By shifting some American Recovery Reinvestment Act funds, the district was able to fund an additional 18 positions, according to the budget the school board approved Tuesday.
In another cost-saving measure the school board also voted to waive state-mandated teacher salary increases.
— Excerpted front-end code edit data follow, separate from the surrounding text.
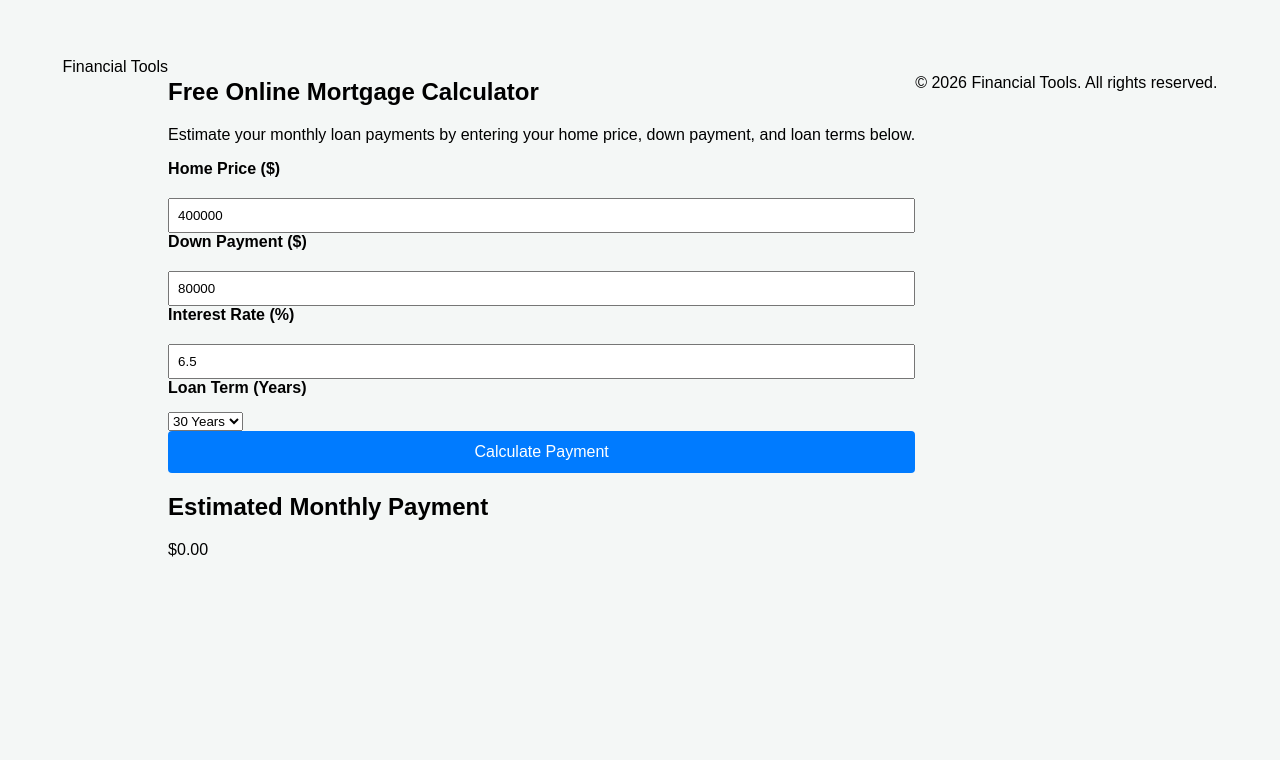
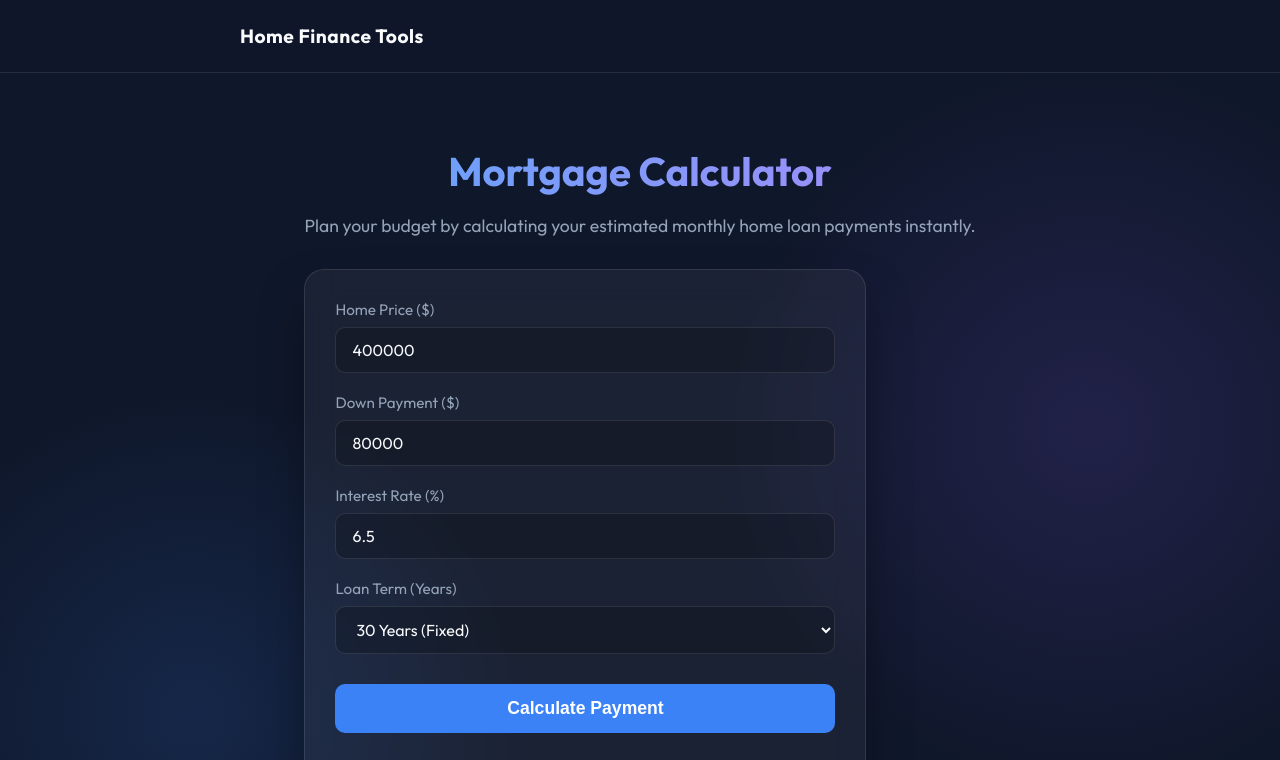
Before and after one commit to gurshabadsinghsethi237-wq/mortgage_calcualator, a plain HTML site: page index.html in a window 1280 px wide. Both pictures are taken after a click on the button "Calculate Payment". Shown: the top 760 px of the page. Drawn offline with Linux system fonts and the light colour scheme.

Commit message:
Fix bugs and apply premium dark mode UI revamp

```diff
--- a/index.html
+++ b/index.html
@@ -1,87 +1,120 @@
 <!DOCTYPE html>
 <html lang="en">
+
 <head>
-    <!-- 1. Technical SEO Configuration Logic -->
     <meta charset="UTF-8">
     <meta name="viewport" content="width=device-width, initial-scale=1.0">
-    <meta name="robots" content="index, follow">
+    <title>Free Mortgage Calculator - Estimate Your Monthly Payments</title>
+    <meta name="description"
+        content="Calculate your monthly home loan payments easily. Input your loan amount, interest rate, and term to see your estimated costs and breakdown instantly.">
 
-    <!-- 2. On-Page SEO Visibility Logic -->
-    <title>Free Mortgage Calculator | Estimate Monthly Payments</title>
-    <meta name="description" content="Calculate your monthly mortgage payments, interest rates, and loan terms with our easy-to-use free mortgage calculator.">
-    <link rel="canonical" href="https://yourdomain.com">
-
-    <!-- 3. Asset Dependency Logic -->
+    <!-- Link to your external stylesheet -->
     <link rel="stylesheet" href="style.css">
 
-    <!-- 4. Structured Data Schema Logic (Advanced SEO for Google) -->
+    <!-- Link to your external JavaScript file -->
+    <script src="script.js" defer></script>
+
+    <!-- Canonical Tag - Links directly to your real Netlify site -->
+    <link rel="canonical" href="https://netlify.app">
+
+    <!-- SEO Structured Data Schema - Configured with your live link -->
     <script type="application/ld+json">
     {
       "@context": "https://schema.org",
       "@type": "WebApplication",
-      "name": "Mortgage Calculator Tool",
-      "url": "https://yourdomain.com",
-      "applicationCategory": "BusinessApplication",
+      "name": "Mortgage Calculator",
+      "url": "https://netlify.app",
+      "applicationCategory": "FinanceApplication",
       "operatingSystem": "All",
-      "browserRequirements": "Requires JavaScript and HTML5.",
-      "description": "An interactive tool to estimate monthly mortgage payments including principal, interest, taxes, and insurance."
+      "browserRequirements": "Requires JavaScript",
+      "description": "A free online web application to estimate monthly mortgage payments, interest breakdown, and principal loan tracking."
     }
     </script>
 </head>
+
 <body>
 
-    <!-- 5. Semantic Header & Branding Logic -->
+    <!-- Semantic Header Block -->
     <header>
-        <div class="logo">Financial Tools</div>
+        <div class="container">
+            <nav>
+                <a href="/" class="logo">Home Finance Tools</a>
+            </nav>
+        </div>
     </header>
 
-    <!-- 6. Document Outline & Content Logic (Core SEO Target) -->
-    <main>
-        <section id="calculator-app">
-            <!-- H1 containing high-value, primary search keywords -->
-            <h1>Free Online Mortgage Calculator</h1>
-            <p>Estimate your monthly loan payments by entering your home price, down payment, and loan terms below.</p>
+    <!-- Main Content Area -->
+    <main class="container">
+        <article>
+            <!-- Primary H1 Title Tag for SEO -->
+            <h1>Mortgage Calculator</h1>
+            <p class="lead-text">Plan your budget by calculating your estimated monthly home loan payments instantly.
+            </p>
 
-            <!-- Interactive App Interface UI Container -->
-            <div class="calculator-container">
-                <form id="mortgage-form" onsubmit="return false;">
+            <!-- Calculator Application Container -->
+            <section class="calculator-box" aria-label="Mortgage Calculation Tool">
+                <form id="mortgage-form">
                     <div class="input-group">
                         <label for="home-price">Home Price ($)</label>
-                        <input type="number" id="home-price" value="400000" required>
+                        <input type="number" id="home-price" name="homePrice" value="400000" required>
                     </div>
+
                     <div class="input-group">
                         <label for="down-payment">Down Payment ($)</label>
-                        <input type="number" id="down-payment" value="80000" required>
+                        <input type="number" id="down-payment" name="downPayment" value="80000" required>
                     </div>
+
                     <div class="input-group">
                         <label for="interest-rate">Interest Rate (%)</label>
-                        <input type="number" id="interest-rate" step="0.01" value="6.5" required>
+                        <input type="number" id="interest-rate" name="interestRate" step="0.01" value="6.5" required>
                     </div>
+
                     <div class="input-group">
                         <label for="loan-term">Loan Term (Years)</label>
-                        <select id="loan-term">
-                            <option value="15">15 Years</option>
-                            <option value="30" selected>30 Years</option>
+                        <select id="loan-term" name="loanTerm">
+                            <option value="30">30 Years (Fixed)</option>
+                            <option value="20">20 Years (Fixed)</option>
+                            <option value="15">15 Years (Fixed)</option>
+                            <option value="10">10 Years (Fixed)</option>
                         </select>
                     </div>
-                    <button type="submit" id="calculate-btn">Calculate Payment</button>
+
+                    <button type="submit" class="btn-calculate">Calculate Payment</button>
                 </form>
 
-                <!-- Results Output Target Display Box -->
-                <div class="results-display">
+                <!-- Results Output Display -->
+                <div id="results-container">
                     <h2>Estimated Monthly Payment</h2>
-                    <div id="monthly-payment-output" class="payment-amount">$0.00</div>
+                    <p class="payment-amount" aria-live="polite">$0.00</p>
                 </div>
-            </div>
-        </section>
+            </section>
+
+            <!-- SEO Semantic Content Block Below the App -->
+            <section class="info-content">
+                <h2>How to Use This Mortgage Calculator</h2>
+                <p>To accurately calculate your potential monthly home payments, simply enter your home value, down
+                    payment amount, and target loan terms. Our financial app handles the complex math behind principal
+                    and interest schedules automatically.</p>
+
+                <h2>What Factors Impact Your Monthly Payments?</h2>
+                <ul>
+                    <li><strong>Loan Principal:</strong> The total amount of money borrowed to buy the home.</li>
+                    <li><strong>Interest Rate:</strong> The annual percentage fee charged by lenders to service your
+                        loan.</li>
+                    <li><strong>Amortization Period:</strong> The length of time you have to fully repay the balance.
+                    </li>
+                </ul>
+            </section>
+        </article>
     </main>
 
-    <!-- 7. Footer Boilerplate & Authority Links -->
+    <!-- Footer Area -->
     <footer>
-        <p>&copy; 2026 Financial Tools. All rights reserved.</p>
+        <div class="container">
+            <p>&copy; 2026 Home Finance Tools. All financial estimates are informational tools only.</p>
+        </div>
     </footer>
 
-    <!-- 8. Performance Optimization Logic (Non-blocking Javascript) -->
-    <script src="script.js" defer></script>
 </body>
+
 </html>
--- a/script.js
+++ b/script.js
@@ -1,25 +1,37 @@
-function calculateMortgage() {
-    const price = parseFloat(document.getElementById('price').value);
-    const down = parseFloat(document.getElementById('down').value);
-    const annualRate = parseFloat(document.getElementById('rate').value);
-    const termYears = parseFloat(document.getElementById('term').value);
+document.addEventListener("DOMContentLoaded", () => {
+    const form = document.getElementById("mortgage-form");
+    const resultContainer = document.getElementById("results-container");
+    const paymentAmount = document.querySelector(".payment-amount");
+
+    form.addEventListener("submit", (e) => {
+        e.preventDefault();
+
+        const price = parseFloat(document.getElementById("home-price").value);
+        const down = parseFloat(document.getElementById("down-payment").value);
+        const annualRate = parseFloat(document.getElementById("interest-rate").value);
+        const termYears = parseFloat(document.getElementById("loan-term").value);
 
         const principal = price - down;
         const monthlyRate = (annualRate / 100) / 12;
         const totalPayments = termYears * 12;
 
+        let monthlyPayment;
         if (monthlyRate === 0) {
-        var monthlyPayment = principal / totalPayments;
+            monthlyPayment = principal / totalPayments;
         } else {
-        var monthlyPayment = principal * (monthlyRate * Math.pow(1 + monthlyRate, totalPayments)) / (Math.pow(1 + monthlyRate, totalPayments) - 1);
+            monthlyPayment = principal * (monthlyRate * Math.pow(1 + monthlyRate, totalPayments)) / (Math.pow(1 + monthlyRate, totalPayments) - 1);
         }
 
-    document.getElementById('result').innerText = `Monthly Payment: $${monthlyPayment.toFixed(2)}`;
+        if (isNaN(monthlyPayment) || monthlyPayment < 0) {
+            paymentAmount.innerText = "Invalid Input";
+        } else {
+            // Format as currency
+            paymentAmount.innerText = new Intl.NumberFormat('en-US', {
+                style: 'currency',
+                currency: 'USD'
+            }).format(monthlyPayment);
+
+            resultContainer.classList.add("results-visible");
         }
-function clearFields() {
-    document.getElementById('price').value = '';
-    document.getElementById('down').value = '';
-    document.getElementById('rate').value = '';
-    document.getElementById('term').value = '';
-    document.getElementById('result').innerText = 'Monthly Payment: $0.00';
-}
+    });
+});
--- a/style.css
+++ b/style.css
@@ -1,20 +1,223 @@
-body { font-family: sans-serif; background: #f4f7f6; display: flex; justify-content: center; padding: 50px; }
-.calculator-card { background: white; padding: 30px; border-radius: 8px; box-shadow: 0 4px 15px rgba(0,0,0,0.1); width: 350px; }
-label { display: block; margin-bottom: 15px; font-weight: bold; }
-input { width: 100%; padding: 8px; margin-top: 5px; box-sizing: border-box; }
-button { width: 100%; padding: 12px; background: #007bff; color: white; border: none; border-radius: 4px; cursor: pointer; font-size: 16px; }
-button:hover { background: #0056b3; }
-h3 { margin-top: 20px; text-align: center; color: #333; }
-.reset-btn { background: #6c757d; margin-top: 10px; }
-.reset-btn:hover { background: #5a6268; }
-.reset-btn {
-    background: #6c757d;
-    margin-top: 10px;
-}
-.reset-btn:hover {
-    background: #5a6268;
+@import url('https://fonts.googleapis.com/css2?family=Outfit:wght@300;400;600;700&display=swap');
+
+:root {
+    --bg-color: #0f172a;
+    --primary: #3b82f6;
+    --primary-hover: #2563eb;
+    --text-main: #f8fafc;
+    --text-muted: #94a3b8;
+    --glass-bg: rgba(255, 255, 255, 0.05);
+    --glass-border: rgba(255, 255, 255, 0.1);
 }
 
-.reset-btn {
+body {
+    font-family: 'Outfit', sans-serif;
+    background: var(--bg-color);
+    background-image:
+        radial-gradient(circle at 15% 50%, rgba(59, 130, 246, 0.15), transparent 25%),
+        radial-gradient(circle at 85% 30%, rgba(139, 92, 246, 0.15), transparent 25%);
+    color: var(--text-main);
+    display: flex;
+    flex-direction: column;
+    min-height: 100vh;
+    margin: 0;
+}
+
+header {
+    padding: 1.5rem 0;
+    border-bottom: 1px solid var(--glass-border);
+    background: rgba(15, 23, 42, 0.8);
+    backdrop-filter: blur(12px);
+    position: sticky;
+    top: 0;
+    z-index: 10;
+}
+
+.container {
+    max-width: 800px;
+    margin: 0 auto;
+    padding: 0 20px;
+}
+
+.logo {
+    font-weight: 700;
+    font-size: 1.2rem;
+    color: var(--text-main);
+    text-decoration: none;
+    letter-spacing: 0.5px;
+}
+
+main.container {
+    flex: 1;
+    display: flex;
+    flex-direction: column;
+    align-items: center;
+    padding-top: 40px;
+    padding-bottom: 40px;
+}
+
+h1 {
+    font-size: 2.5rem;
+    font-weight: 700;
+    margin-bottom: 0.5rem;
+    text-align: center;
+    background: linear-gradient(to right, #60a5fa, #a78bfa);
+    -webkit-background-clip: text;
+    -webkit-text-fill-color: transparent;
+}
+
+.lead-text {
+    text-align: center;
+    color: var(--text-muted);
+    margin-bottom: 2rem;
+    font-size: 1.1rem;
+}
+
+.calculator-box {
+    background: var(--glass-bg);
+    border: 1px solid var(--glass-border);
+    border-radius: 20px;
+    padding: 30px;
+    width: 100%;
+    max-width: 500px;
+    box-shadow: 0 25px 50px -12px rgba(0, 0, 0, 0.5);
+    backdrop-filter: blur(16px);
+    transition: transform 0.3s ease;
+}
+
+.calculator-box:hover {
+    transform: translateY(-5px);
+}
+
+.input-group {
     margin-bottom: 20px;
 }
+
+label {
+    display: block;
+    margin-bottom: 8px;
+    font-size: 0.95rem;
+    color: var(--text-muted);
+}
+
+input, select {
+    width: 100%;
+    padding: 12px 16px;
+    background: rgba(0, 0, 0, 0.2);
+    border: 1px solid var(--glass-border);
+    border-radius: 10px;
+    color: var(--text-main);
+    font-family: inherit;
+    font-size: 1rem;
+    transition: all 0.3s ease;
+    box-sizing: border-box;
+}
+
+input:focus, select:focus {
+    outline: none;
+    border-color: var(--primary);
+    box-shadow: 0 0 0 3px rgba(59, 130, 246, 0.2);
+}
+
+select option {
+    background: var(--bg-color);
+    color: var(--text-main);
+}
+
+.btn-calculate {
+    width: 100%;
+    padding: 14px;
+    margin-top: 10px;
+    background: var(--primary);
+    color: white;
+    border: none;
+    border-radius: 10px;
+    font-size: 1.1rem;
+    font-weight: 600;
+    cursor: pointer;
+    transition: all 0.3s ease;
+}
+
+.btn-calculate:hover {
+    background: var(--primary-hover);
+    transform: translateY(-2px);
+    box-shadow: 0 10px 20px -10px var(--primary);
+}
+
+#results-container {
+    margin-top: 30px;
+    padding-top: 25px;
+    border-top: 1px solid var(--glass-border);
+    text-align: center;
+    opacity: 0;
+    transform: translateY(10px);
+    transition: all 0.4s ease;
+    display: none;
+}
+
+#results-container.results-visible {
+    opacity: 1;
+    transform: translateY(0);
+    display: block;
+    animation: fadeIn 0.4s ease forwards;
+}
+
+@keyframes fadeIn {
+    from {
+        opacity: 0;
+        transform: translateY(10px);
+    }
+    to {
+        opacity: 1;
+        transform: translateY(0);
+    }
+}
+
+#results-container h2 {
+    font-size: 1.1rem;
+    color: var(--text-muted);
+    margin-bottom: 10px;
+    font-weight: 400;
+}
+
+.payment-amount {
+    font-size: 3rem;
+    font-weight: 700;
+    color: #4ade80;
+    margin: 0;
+    text-shadow: 0 0 20px rgba(74, 222, 128, 0.3);
+}
+
+.info-content {
+    max-width: 600px;
+    margin-top: 50px;
+    color: var(--text-muted);
+    line-height: 1.6;
+}
+
+.info-content h2 {
+    color: var(--text-main);
+    font-size: 1.3rem;
+    margin-top: 30px;
+}
+
+.info-content ul {
+    padding-left: 20px;
+}
+
+.info-content li {
+    margin-bottom: 10px;
+}
+
+.info-content strong {
+    color: var(--text-main);
+}
+
+footer {
+    text-align: center;
+    padding: 20px 0;
+    color: var(--text-muted);
+    font-size: 0.9rem;
+    border-top: 1px solid var(--glass-border);
+    margin-top: auto;
+}
```
Lines whose indentation alone changed are shown as unchanged.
The state legislature approved allowing school districts to freeze wages and the bill was signed by the Gov. Mark Sanford May 28.
This measure saved the district $900,000, said director of finance Lisa Johnson.
"We looked at every line item, every position to try to make it work," Johnson said.
As part of the budget, the board also eliminated tuition reimbursement, saving about $75,000, cut the teacher center saving about $25,000 and reduced the number of contract services and rentals, saving about $85,000.
School district officials cautioned board members, that when the stimulus funds run out in 2011, the district is expected to face a shortfall of more than $6 million.
The problem for school districts in South Carolina is compacted due to Act 388.
The legislation restricts a school district's ability to tax owner-occupied homes for operating expenses such as teacher salaries and textbooks.
About 56 percent of the district's budget goes to paying school-level employees, according to a presentation at the school board meeting Tuesday.
"There is only so much revenue, " said superintendant Randy Dozier.
"We are investing almost every dollar we have in teachers...most of what we do is allocated to schools."